Another option is to use fabric from clothes to get creative and make things like face washers, reusable makeup pads, dolls clothes for children, or home decor. I personally find that very worn out clothes make good cleaning cloths that can be reused many times.
Purchase from, and add to, the second-hand cycle, instead of buying new or throwing things out
Related to the above, avoid buying your clothes new and try to look in the second-hand cycle. There is so much out there in the second-hand cycle, so much in good condition, and you can often find gems that you will never find in fast fashion stores. Some people buy clothes to only wear them once, realise they don’t like them, while it could be just your style. Buying second-hand is often seen as something poor or “weird” people do. But it can be a good way to save money and you won’t be buying into consumerism either.
This obviously doesn’t just go for clothes. Think technology, like phones, computers, and cars, and things like books, dining chairs, and storage units. You might have taste in some items that are not easily obtainable – perhaps clothes from collections from years gone by, antique furniture, older tech gadgets – and someone might be letting go of that stuff.
As well as buying, consider selling the items you don’t want instead of putting them straight in the trash. I’ve been using eBay and Carousell lately, but perhaps where you live, something like Depop, Craigslist, or Gumtree might be more appropriate. You can find groups on Facebook to swap or sell items, or even have a garage sale.
Many of my most recent clothing purchases have been second-hand, and from clothing brands’ old collections, but they are very much my style. I love these items of clothing probably more than any other clothes I’ve bought completely new. I wore some second-hand purchases in my last two Fashion Friday posts.
Unsubscribe from paper communication
I’ve unsubscribed or opted to have bills emailed to me rather than mailed in the post.

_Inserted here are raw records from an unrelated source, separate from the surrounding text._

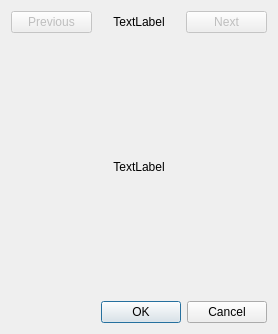
Before: the Qt Designer form structurebrowser.ui in FrankMamuda/fumingcube, drawn with Qt 5.
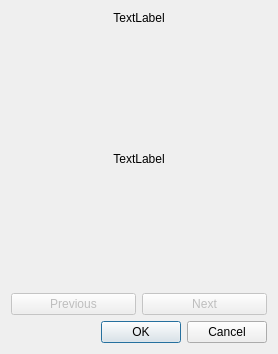
After: the same form once the commit is applied. Icons and pictures are not drawn.

Patch:
```diff
--- a/structurebrowser.ui
+++ b/structurebrowser.ui
@@ -7,7 +7,7 @@
     <x>0</x>
     <y>0</y>
     <width>274</width>
-    <height>334</height>
+    <height>354</height>
    </rect>
   </property>
   <property name="windowTitle">
@@ -18,21 +18,6 @@
   </property>
   <layout class="QVBoxLayout" name="verticalLayout">
    <item>
-    <layout class="QHBoxLayout" name="horizontalLayout">
-     <item>
-      <widget class="QPushButton" name="prevButton">
-       <property name="enabled">
-        <bool>false</bool>
-       </property>
-       <property name="text">
-        <string>Previous</string>
-       </property>
-       <property name="icon">
-        <iconset theme="left"/>
-       </property>
-      </widget>
-     </item>
-     <item>
       <widget class="QLabel" name="name">
        <property name="text">
         <string>TextLabel</string>
@@ -46,21 +31,6 @@
       </widget>
      </item>
      <item>
-      <widget class="QPushButton" name="nextButton">
-       <property name="enabled">
-        <bool>false</bool>
-       </property>
-       <property name="text">
-        <string>Next</string>
-       </property>
-       <property name="icon">
-        <iconset theme="right"/>
-       </property>
-      </widget>
-     </item>
-    </layout>
-   </item>
-   <item>
     <widget class="QLabel" name="formula">
      <property name="minimumSize">
       <size>
@@ -76,6 +46,38 @@
      </property>
     </widget>
    </item>
+   <item>
+    <layout class="QHBoxLayout" name="horizontalLayout">
+     <item>
+      <widget class="QPushButton" name="prevButton">
+       <property name="enabled">
+        <bool>false</bool>
+       </property>
+       <property name="text">
+        <string>Previous</string>
+       </property>
+       <property name="icon">
+        <iconset theme="left">
+         <normaloff>.</normaloff>.</iconset>
+       </property>
+      </widget>
+     </item>
+     <item>
+      <widget class="QPushButton" name="nextButton">
+       <property name="enabled">
+        <bool>false</bool>
+       </property>
+       <property name="text">
+        <string>Next</string>
+       </property>
+       <property name="icon">
+        <iconset theme="right">
+         <normaloff>.</normaloff>.</iconset>
+       </property>
+      </widget>
+     </item>
+    </layout>
+   </item>
    <item>
     <widget class="QDialogButtonBox" name="buttonBox">
      <property name="orientation">
```
Left out of the diff: 3 changed lines with no effect on the pictures. Lines whose indentation alone changed are shown as unchanged.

It saves paper which will most likely end up in the trash.
Refuse or do not accept things that add to waste
I am more conscious about taking things like takeaway plastic cutlery and brochures/flyers being handed out in the street. I am especially aware of picking up brochures from expos and events, because more than likely these things will end up in the trash, even if they can be recycled. I politely refuse if I know that the items won’t serve a purpose for me. In this day and age it’s easy to take notes on our phone instead, or to have a conversation with someone about a product, that is more valuable than receiving a flyer about it.
Do you do any of these to be less wasteful? Are there any things I don’t have on this list that I should be doing? ♻️ I’d love to hear about it, let me know!